October is a chilly season for science fiction. The sleek surfaces of spaceship chrome and bright glow of laser-blades don’t lend themselves to the shadows we crowd around at a time of year we celebrate the nostalgic darkness and lurking mysteries of a bygone age when we knew a lot less than we do now.
The secret satisfaction of the horror genre is that, while we have no idea what will happen next, we fear most that nothing ever will, and in horror, whether better or worse, the other boot comes down.
“The Blood Brothers present…Raw Feed,” an anthology evening of eight short plays and a framing sequence in a Night Gallery/EC Comics mold (staged at a Brooklyn hole-in-the-bricks and running uncoincidentally through Oct. 13, with one play by Tor.com’s own Danny Bowes), strikes a kind of Freddy vs. Jason balance between tech and terror.

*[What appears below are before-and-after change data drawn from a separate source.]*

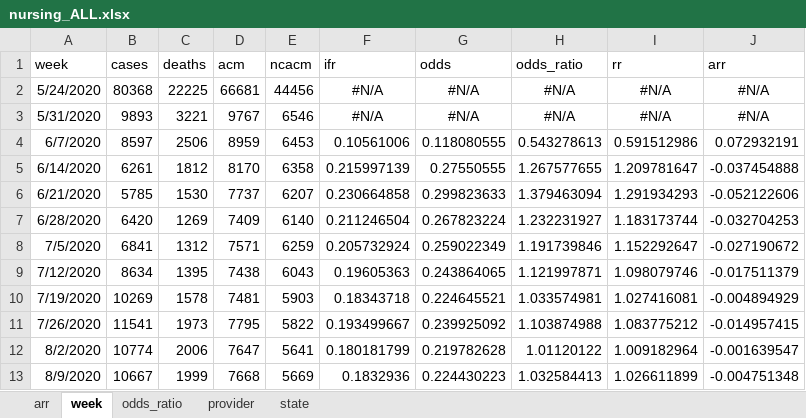
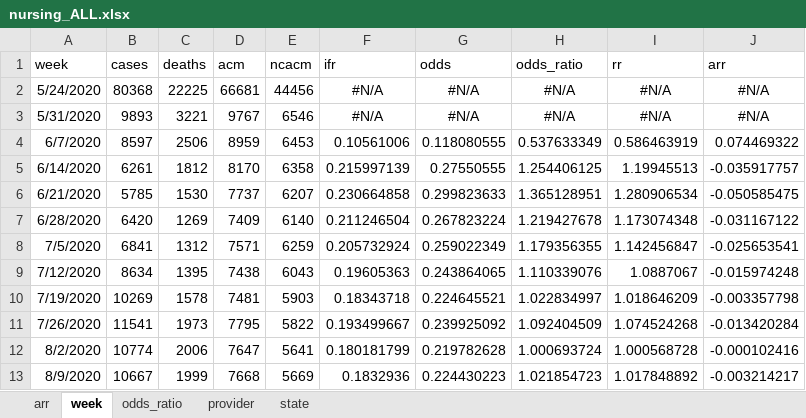
Before and after one commit to skirsch/R-projects, an Excel workbook: nursing/data/nursing_ALL.xlsx, sheet week, drawn as a sheet; only a part is shown; values as stored, in another font and other column widths than the file's, no borders; the diff covers the shown part only; the diff names each change by its address in the sheet, - before the commit and + after, or states it on an @@ line.

```diff
--- a/nursing/data/nursing_ALL.xlsx (sheet week)
+++ b/nursing/data/nursing_ALL.xlsx (sheet week)
-H4 (odds_ratio): 0.543278613
+H4 (odds_ratio): 0.537633349
-I4 (rr): 0.591512986
+I4 (rr): 0.586463919
-J4 (arr): 0.072932191
+J4 (arr): 0.074469322
-H5 (odds_ratio): 1.267577655
+H5 (odds_ratio): 1.254406125
-I5 (rr): 1.209781647
+I5 (rr): 1.19945513
-J5 (arr): -0.037454888
+J5 (arr): -0.035917757
-H6 (odds_ratio): 1.379463094
+H6 (odds_ratio): 1.365128951
-I6 (rr): 1.291934293
+I6 (rr): 1.280906534
-J6 (arr): -0.052122606
+J6 (arr): -0.050585475
-H7 (odds_ratio): 1.232231927
+H7 (odds_ratio): 1.219427678
-I7 (rr): 1.183173744
+I7 (rr): 1.173074348
-J7 (arr): -0.032704253
+J7 (arr): -0.031167122
-H8 (odds_ratio): 1.191739846
+H8 (odds_ratio): 1.179356355
-I8 (rr): 1.152292647
+I8 (rr): 1.142456847
-J8 (arr): -0.027190672
+J8 (arr): -0.025653541
-H9 (odds_ratio): 1.121997871
+H9 (odds_ratio): 1.110339076
-I9 (rr): 1.098079746
+I9 (rr): 1.0887067
-J9 (arr): -0.017511379
+J9 (arr): -0.015974248
-H10 (odds_ratio): 1.033574981
+H10 (odds_ratio): 1.022834997
-I10 (rr): 1.027416081
+I10 (rr): 1.018646209
-J10 (arr): -0.004894929
+J10 (arr): -0.003357798
-H11 (odds_ratio): 1.103874988
+H11 (odds_ratio): 1.092404509
-I11 (rr): 1.083775212
+I11 (rr): 1.074524268
-J11 (arr): -0.014957415
+J11 (arr): -0.013420284
-H12 (odds_ratio): 1.01120122
+H12 (odds_ratio): 1.000693724
-I12 (rr): 1.009182964
+I12 (rr): 1.000568728
-J12 (arr): -0.001639547
+J12 (arr): -0.000102416
-H13 (odds_ratio): 1.032584413
+H13 (odds_ratio): 1.021854723
-I13 (rr): 1.026611899
+I13 (rr): 1.017848892
-J13 (arr): -0.004751348
+J13 (arr): -0.003214217
```
Also changed, not shown: 468 edited cells elsewhere in this sheet, sheet provider, sheet odds_ratio, sheet arr, 2 other files.
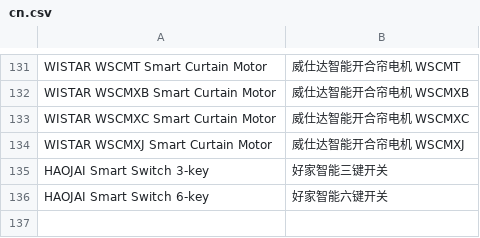
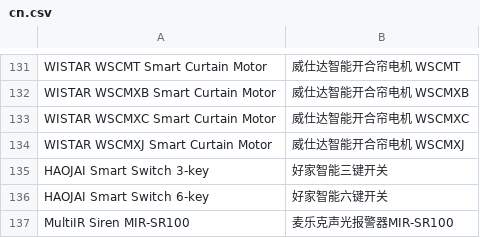
Before and after one commit to SmartThingsCommunity/SmartThingsEdgeDrivers, a CSV file: tools/localizations/cn.csv, drawn as a sheet; only a part is shown, gaps mark what is left out; the diff names each change by its address in the sheet, - before the commit and + after, or states it on an @@ line.

Commit message:
add MultiIR Siren MIR-SR100

```diff
--- a/tools/localizations/cn.csv
+++ b/tools/localizations/cn.csv
+row 137: MultiIR Siren MIR-SR100 | 麦乐克声光报警器MIR-SR100
```
Also changed, not shown: 7 other files.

Proceeding from the inarguable premise that every innovation that promises an advance for humanity will go right into a race for the bottom, and six feet under that, Raw Feed gives us a shambling pageant of smartphone stalkers, obsessively-updating serial killers, porn-site-addicted perv evangelists, and others either magnifying their personality or contracting their world through the looking glass of the smallest screens.
This is all moderated by the title-branded Blood Brothers, midnight monster-rerun ghouls who pop up between parables to deliver the mocking morals that all good trendsploitation horror-schlock (and cautionary sci-fi) masks itself in.

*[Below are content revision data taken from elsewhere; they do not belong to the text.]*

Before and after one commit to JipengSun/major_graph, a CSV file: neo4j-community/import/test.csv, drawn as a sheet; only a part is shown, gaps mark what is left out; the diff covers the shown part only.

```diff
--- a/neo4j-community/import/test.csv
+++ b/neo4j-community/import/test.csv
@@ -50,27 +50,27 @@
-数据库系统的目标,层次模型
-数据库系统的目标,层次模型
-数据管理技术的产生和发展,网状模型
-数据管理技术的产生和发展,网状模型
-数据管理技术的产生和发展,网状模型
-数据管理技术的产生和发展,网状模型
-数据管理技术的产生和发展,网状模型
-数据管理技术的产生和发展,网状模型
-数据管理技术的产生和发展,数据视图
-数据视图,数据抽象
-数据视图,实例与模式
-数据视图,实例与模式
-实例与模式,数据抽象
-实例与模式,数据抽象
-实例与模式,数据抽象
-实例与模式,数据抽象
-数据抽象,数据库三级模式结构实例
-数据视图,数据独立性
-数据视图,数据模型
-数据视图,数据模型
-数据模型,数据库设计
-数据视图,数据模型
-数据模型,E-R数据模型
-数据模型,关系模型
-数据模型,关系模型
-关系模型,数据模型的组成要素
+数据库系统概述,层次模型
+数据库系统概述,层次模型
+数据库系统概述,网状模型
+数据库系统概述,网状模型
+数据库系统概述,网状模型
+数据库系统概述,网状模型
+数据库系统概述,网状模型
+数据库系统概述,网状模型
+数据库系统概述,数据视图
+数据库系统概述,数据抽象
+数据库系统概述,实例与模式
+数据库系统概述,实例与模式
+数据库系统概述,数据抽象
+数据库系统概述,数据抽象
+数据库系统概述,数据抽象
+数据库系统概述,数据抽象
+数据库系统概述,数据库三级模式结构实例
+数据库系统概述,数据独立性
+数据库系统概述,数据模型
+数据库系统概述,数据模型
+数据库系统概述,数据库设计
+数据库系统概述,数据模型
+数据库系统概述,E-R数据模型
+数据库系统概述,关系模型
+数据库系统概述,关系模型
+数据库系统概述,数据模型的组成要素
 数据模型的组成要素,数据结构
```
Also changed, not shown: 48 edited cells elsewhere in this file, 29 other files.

The night’s most rewardingly viewed live clips come from the playwright Nat Cassidy, with the sung-not-spoken-word “TALLHOTBLOND,” an ambient uploaded murder-ballad of assumed identities and online romance gone irreversibly wrong, and “Joy Junction,” about the kind of preschool-show host never to leave your kids alone in front of the TV with.
Across these two plays Stephanie Willing gives a compelling choreographic performance first as a larger-than-life simulated siren and then a life-size, soulless ventriloquist doll.

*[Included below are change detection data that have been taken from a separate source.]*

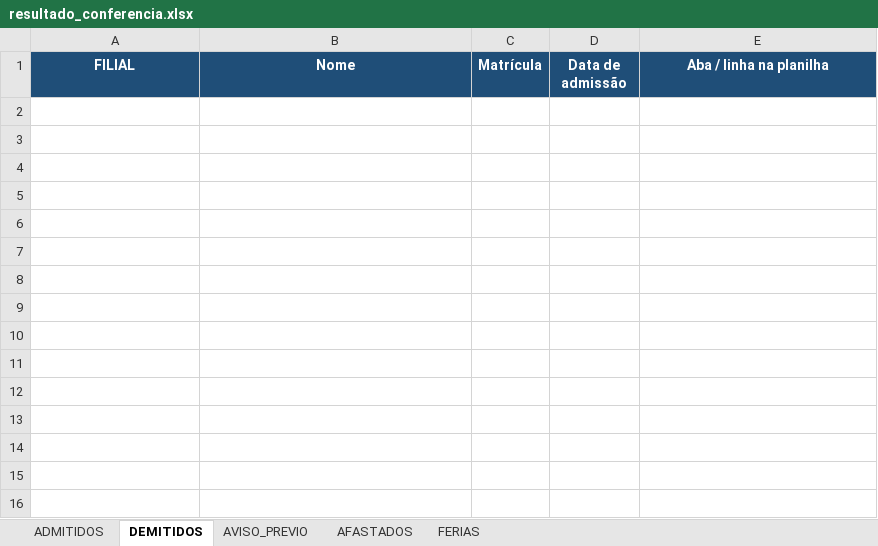
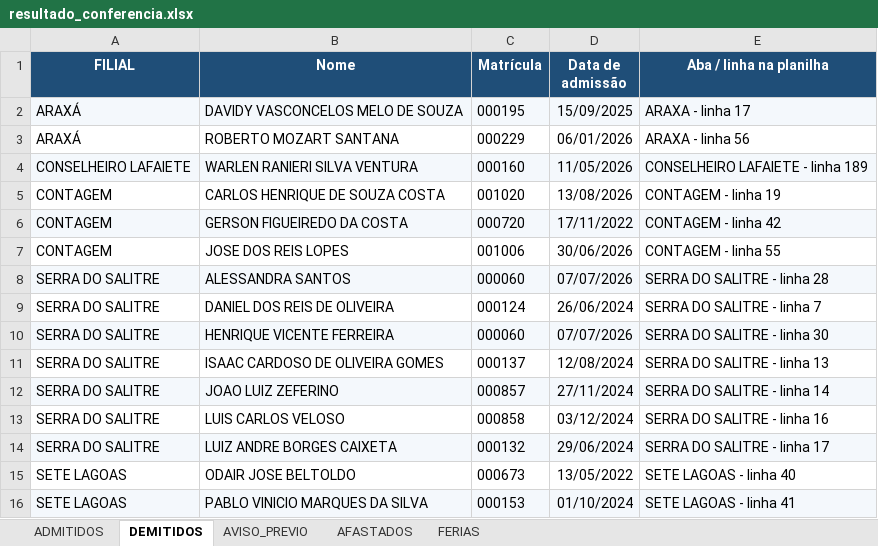
Before and after one commit to davi-souza-vmg/Gestao-de-Condutores, an Excel workbook: resultado_conferencia.xlsx, sheet DEMITIDOS, drawn as a sheet; values as stored, in another font and other column widths than the file's, no borders; the diff names each change by its address in the sheet, - before the commit and + after, or states it on an @@ line.

```diff
--- a/resultado_conferencia.xlsx (sheet DEMITIDOS)
+++ b/resultado_conferencia.xlsx (sheet DEMITIDOS)
+row 2: ARAXÁ | DAVIDY VASCONCELOS MELO DE SOUZA | 000195 | 15/09/2025 | ARAXA - linha 17
+row 3: ARAXÁ | ROBERTO MOZART SANTANA | 000229 | 06/01/2026 | ARAXA - linha 56
+row 4: CONSELHEIRO LAFAIETE | WARLEN RANIERI SILVA VENTURA | 000160 | 11/05/2026 | CONSELHEIRO LAFAIETE - linha 189
+row 5: CONTAGEM | CARLOS HENRIQUE DE SOUZA COSTA | 001020 | 13/08/2026 | CONTAGEM - linha 19
+row 6: CONTAGEM | GERSON FIGUEIREDO DA COSTA | 000720 | 17/11/2022 | CONTAGEM - linha 42
+row 7: CONTAGEM | JOSE DOS REIS LOPES | 001006 | 30/06/2026 | CONTAGEM - linha 55
+row 8: SERRA DO SALITRE | ALESSANDRA SANTOS | 000060 | 07/07/2026 | SERRA DO SALITRE - linha 28
+row 9: SERRA DO SALITRE | DANIEL DOS REIS DE OLIVEIRA | 000124 | 26/06/2024 | SERRA DO SALITRE - linha 7
+row 10: SERRA DO SALITRE | HENRIQUE VICENTE FERREIRA | 000060 | 07/07/2026 | SERRA DO SALITRE - linha 30
+row 11: SERRA DO SALITRE | ISAAC CARDOSO DE OLIVEIRA GOMES | 000137 | 12/08/2024 | SERRA DO SALITRE - linha 13
+row 12: SERRA DO SALITRE | JOAO LUIZ ZEFERINO | 000857 | 27/11/2024 | SERRA DO SALITRE - linha 14
+row 13: SERRA DO SALITRE | LUIS CARLOS VELOSO | 000858 | 03/12/2024 | SERRA DO SALITRE - linha 16
+row 14: SERRA DO SALITRE | LUIZ ANDRE BORGES CAIXETA | 000132 | 29/06/2024 | SERRA DO SALITRE - linha 17
+row 15: SETE LAGOAS | ODAIR JOSE BELTOLDO | 000673 | 13/05/2022 | SETE LAGOAS - linha 40
+row 16: SETE LAGOAS | PABLO VINICIO MARQUES DA SILVA | 000153 | 01/10/2024 | SETE LAGOAS - linha 41
```
Also changed, not shown: sheet FERIAS, sheet ADMITIDOS, sheet AVISO_PREVIO, sheet AFASTADOS.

Our phantoms roam free in programmed replicas, and Raw Feed suggests that, as per the fear that indeed permeated even classic science-fiction movies, computers did take over the world – and that, as per the greatest fear of real life, it’s a world we don’t want anyway.
Adam McGovern’s dad taught comics to college classes and served as a project manager in the U.S. government’s UFO-investigating operation in the 1950s; the rest is made up. There is material proof, however, that Adam has written comic books for Image (The Next issue Project), Trip City.com, the acclaimed indie broadsheet POOD, and GG Studios, and blogs regularly at HiLoBrow.com and ComicCritique. He lectures on pop culture in forums like The New York Comics & Picture-story Symposium and interviewed time-traveling author Glen Gold at the back of his novel Sunnyside (and at this link). Adam proofreads graphic novels for First Second, has official dabblings in produced plays, recorded songs and published poetry, and is available for commitment ceremonies and intergalactic resistance movements. His future self will be back to correct egregious typos and word substitutions in this bio any minute now. And then he’ll kill Hitler, he promises.